* WHAT THE EXERCISE ASKS:
Identify every line in the records below that contains the word "context", and copy each of those lines.

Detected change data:
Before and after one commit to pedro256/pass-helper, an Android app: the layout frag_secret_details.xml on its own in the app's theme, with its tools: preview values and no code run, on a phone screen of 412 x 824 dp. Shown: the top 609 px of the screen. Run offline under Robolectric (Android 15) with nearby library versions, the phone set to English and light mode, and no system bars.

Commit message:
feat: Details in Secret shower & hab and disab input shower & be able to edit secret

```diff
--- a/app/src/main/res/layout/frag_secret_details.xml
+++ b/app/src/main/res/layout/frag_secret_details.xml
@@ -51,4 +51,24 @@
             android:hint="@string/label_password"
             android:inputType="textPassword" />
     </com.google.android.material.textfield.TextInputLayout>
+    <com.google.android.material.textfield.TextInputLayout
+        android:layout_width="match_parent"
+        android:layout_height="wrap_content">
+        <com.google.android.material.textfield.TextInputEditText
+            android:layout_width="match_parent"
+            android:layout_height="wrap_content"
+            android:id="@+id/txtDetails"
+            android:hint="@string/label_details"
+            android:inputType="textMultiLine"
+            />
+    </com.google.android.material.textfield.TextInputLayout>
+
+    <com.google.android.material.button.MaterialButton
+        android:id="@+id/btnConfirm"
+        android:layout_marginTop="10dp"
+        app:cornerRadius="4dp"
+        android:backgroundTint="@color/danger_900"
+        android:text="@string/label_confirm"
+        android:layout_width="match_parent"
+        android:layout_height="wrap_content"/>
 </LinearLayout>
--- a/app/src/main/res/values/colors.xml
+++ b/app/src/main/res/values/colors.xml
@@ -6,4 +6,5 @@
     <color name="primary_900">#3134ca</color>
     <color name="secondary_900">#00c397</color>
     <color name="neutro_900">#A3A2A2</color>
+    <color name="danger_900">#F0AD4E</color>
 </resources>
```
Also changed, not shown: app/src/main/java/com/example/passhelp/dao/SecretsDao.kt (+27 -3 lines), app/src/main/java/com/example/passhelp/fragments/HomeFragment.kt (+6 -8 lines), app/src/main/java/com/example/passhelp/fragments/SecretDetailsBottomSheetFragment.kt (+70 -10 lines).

==

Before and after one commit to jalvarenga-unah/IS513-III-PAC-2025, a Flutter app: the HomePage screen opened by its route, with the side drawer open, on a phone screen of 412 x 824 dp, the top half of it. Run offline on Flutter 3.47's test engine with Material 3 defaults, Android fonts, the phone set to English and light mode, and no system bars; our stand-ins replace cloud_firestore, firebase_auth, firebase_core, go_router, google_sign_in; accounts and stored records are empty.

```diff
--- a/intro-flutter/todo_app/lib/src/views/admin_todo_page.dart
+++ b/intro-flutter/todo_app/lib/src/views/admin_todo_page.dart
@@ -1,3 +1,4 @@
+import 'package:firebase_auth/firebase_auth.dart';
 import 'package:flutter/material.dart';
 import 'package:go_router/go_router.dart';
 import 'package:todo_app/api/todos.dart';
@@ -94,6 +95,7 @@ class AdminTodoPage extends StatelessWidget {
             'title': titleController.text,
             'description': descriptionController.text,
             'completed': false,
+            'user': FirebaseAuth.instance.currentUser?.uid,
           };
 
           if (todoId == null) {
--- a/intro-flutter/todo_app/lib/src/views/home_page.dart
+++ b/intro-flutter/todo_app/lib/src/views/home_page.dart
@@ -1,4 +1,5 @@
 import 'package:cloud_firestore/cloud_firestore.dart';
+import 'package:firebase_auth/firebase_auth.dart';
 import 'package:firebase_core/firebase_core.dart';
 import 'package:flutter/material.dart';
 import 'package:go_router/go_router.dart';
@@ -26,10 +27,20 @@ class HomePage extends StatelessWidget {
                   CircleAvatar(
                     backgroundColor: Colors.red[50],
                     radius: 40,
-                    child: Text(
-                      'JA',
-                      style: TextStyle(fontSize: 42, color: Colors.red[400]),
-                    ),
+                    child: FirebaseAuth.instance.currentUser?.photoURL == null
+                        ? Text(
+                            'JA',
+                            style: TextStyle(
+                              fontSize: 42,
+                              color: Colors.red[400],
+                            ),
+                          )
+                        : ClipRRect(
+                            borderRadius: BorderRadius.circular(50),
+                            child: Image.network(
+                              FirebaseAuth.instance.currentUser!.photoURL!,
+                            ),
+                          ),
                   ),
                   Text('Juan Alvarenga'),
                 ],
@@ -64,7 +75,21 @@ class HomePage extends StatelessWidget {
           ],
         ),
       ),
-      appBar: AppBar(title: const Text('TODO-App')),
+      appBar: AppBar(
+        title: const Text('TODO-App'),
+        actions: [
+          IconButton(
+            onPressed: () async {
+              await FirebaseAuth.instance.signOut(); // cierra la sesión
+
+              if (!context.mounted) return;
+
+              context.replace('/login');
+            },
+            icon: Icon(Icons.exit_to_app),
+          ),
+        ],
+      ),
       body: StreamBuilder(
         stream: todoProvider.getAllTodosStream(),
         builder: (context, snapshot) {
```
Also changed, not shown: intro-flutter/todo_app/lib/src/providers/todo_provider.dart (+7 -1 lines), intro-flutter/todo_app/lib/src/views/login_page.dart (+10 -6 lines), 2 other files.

* RESULT OF THIS TASK:
+              if (!context.mounted) return;
+              context.replace('/login');
         builder: (context, snapshot) {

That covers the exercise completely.